Broadleaf Microservices
  • v1.0.0-latest-prod


Table of Contents


The Indexing subsystem is a general-purpose process to build or rebuild a search index (e.g. Solr Collection) from another data source. There are two types of (re)indexing in Broadleaf:

  1. Full (Re)indexing (FrI)

  2. Incremental (Re)indexing (IrI)

FrI is the process of building or rebuilding an index entirely. This typically involves truncating the original index, if applicable, reading data from a data source, constructing index-specific documents (or records), writing to the index, and any cleanup activities. The index in question is usually a background or offline index that is not being used by customers, but that could be made foreground or public after FrI occurs, usually by swapping or re-aliasing indexes.

IrI is the process of making small, incremental changes to a foreground, or public, index that is visible by customers. This usually involves receiving an asynchronous event (e.g. via Kafka) and modifying the data in the foreground, or visible, index. No swapping or realiasing of indices is necessary with IrI.

This represents a high level overview of the FrI process:

(Re)Index Activity Diagram

Generally speaking, when an indexer kicks off, it attempts to create a Lock. If it can create a Lock, distributed or local, it raises an event that a reindexing process is begininning which notifies certain components to prepare to begin indexing. The control thread then begins reading context IDs as batches from a source system. This is typically a REST API, but it could be any source of data that can provide context IDs for items that need to be reindexed. The control thread then begins batching IDs and putting them on a Queue (a java.util.concurrent.BlockingQueue). The blocking queue prevents the control thread from over-running the worker threads in a way that could cause an OutOfMemoryError. Each worker thread then polls the BlockingQueue to retrieve a batch of context IDs to process. It then reads the complete set of data from an API or "data source" for the batch of IDs.

This allows a single control thread to fetch the smallest amount of data (an ID) in large batches, break the batch into smaller batches for processing by worker threads, prevent duplicate reads, and ensure that when the end of the data is reached the data is finalized so that there is no ambiguity about how much data is left to process.

There are several important components to consider specifically during the reindex process:

  1. GenericSearchIndexMasterProcessLauncher (abstract) - for example ProductSearchIndexMasterProcessLauncher (concrete)

    1. Obtains a lock from the lock service and kicks off a process to begin reading and reindexing data
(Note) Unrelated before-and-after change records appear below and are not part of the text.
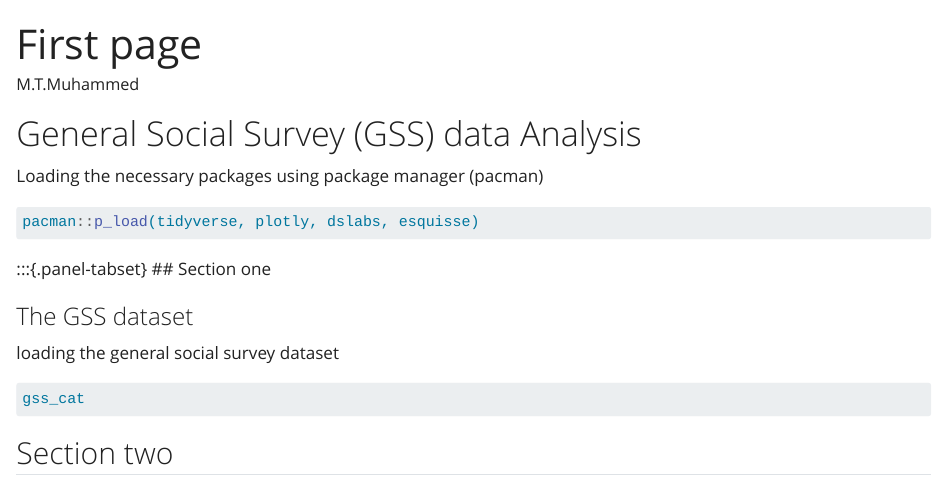
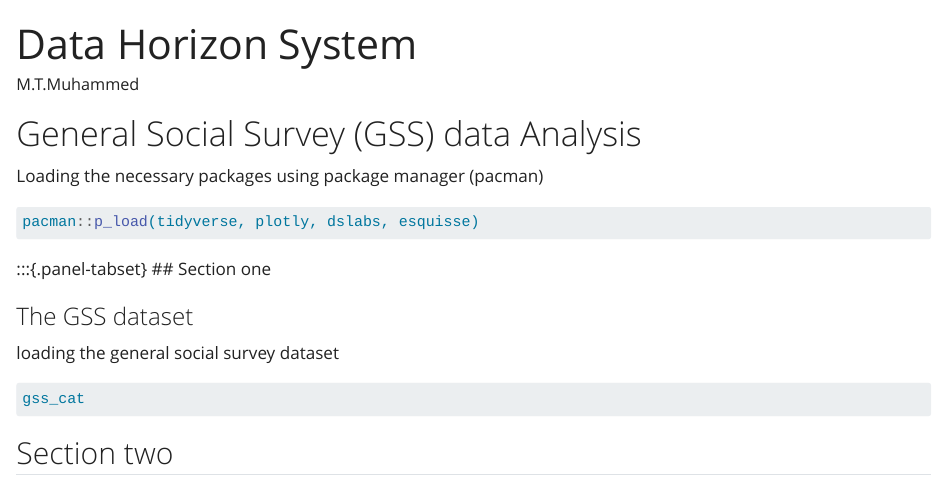
Before and after one commit to MTMUHAMMED/Data_Horizon_System, a Quarto document (index.qmd): the page in a window 1100 px wide, from its top. Rendered offline with R 4.5, knitr and Pandoc in place of Quarto, with nearby package versions; the code chunks are not run, so their results and figures are left out.

Commit message:
new change

```diff
--- a/index.qmd
+++ b/index.qmd
@@ -1,5 +1,5 @@
 ---
-title: "First page"
+title: "Data Horizon System"
 author: M.T.Muhammed
 theme: yeti
 ---
```
Also changed, not shown: index.html.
  2. GenericSearchIndexWorkerProcessLauncher (abstract) - for example ProductSearchIndexWorkerProcessLauncher (concrete)

    1. Responds to an event to kick off the workers that will do most of the reading and writing of indexed data

  3. QueueLoader (abstract) - for example DefaultProductQueueLoader (concrete)

    1. A component that will begin to load context IDs into a queue for processing by the worker threads

  4. DocumentBuilder (abstract) - for example ProductSolrDocumentBuilder (concrete)

    1. A component to take in Indexable data and produce a Search Engine-specific document (e.g. SolrInputDocument) or record to be written to the search engine

  5. LockService (abstract)

    1. Offers a Lock to ensure that only one control thread can execute certain flows (see DefaultLocalJvmLockService)

  6. QueueProvider (abstract)

    1. A mechanism to provide access to a java.util.concurrent.BlockingQueue (see DefaultLocalQueueProvider)

  7. ProcessStateService (abstract) - for example DefaultProcessStateService (concrete)

    1. A service to allow components (or events) to trigger changes in the state of the reindex process

  8. ProcessStateHolder

    1. A component to keep track of the state of the reindex process including allowing for fast fail when an error occurs as well as number of documents indexed, etc.

While you can override almost any Broadleaf component with a custom component, most implementors will not need to override the plumbing for reindexing processes. Rather, the things that are most typically customized or overridden are:

  1. Field Definitions - DB entries that define which fields and field variants should be indexed or added to a document (or searchable record)

  2. DocumentBuilders - Instances of that allows you to programmatically, or more surgically, contribute to the document or record that is being indexed

Other things that are typical when customizing the behavior or performance characteristics of Indexers are:

  1. Make use of distributed indexers using Apache Ignite, for example. See details here

    1. Note that this is a more complicated deployment and my not be necessary for everyone. This is more appropriate for huge data sets and situations where large data sets need to be reidexed often or in very short periods of time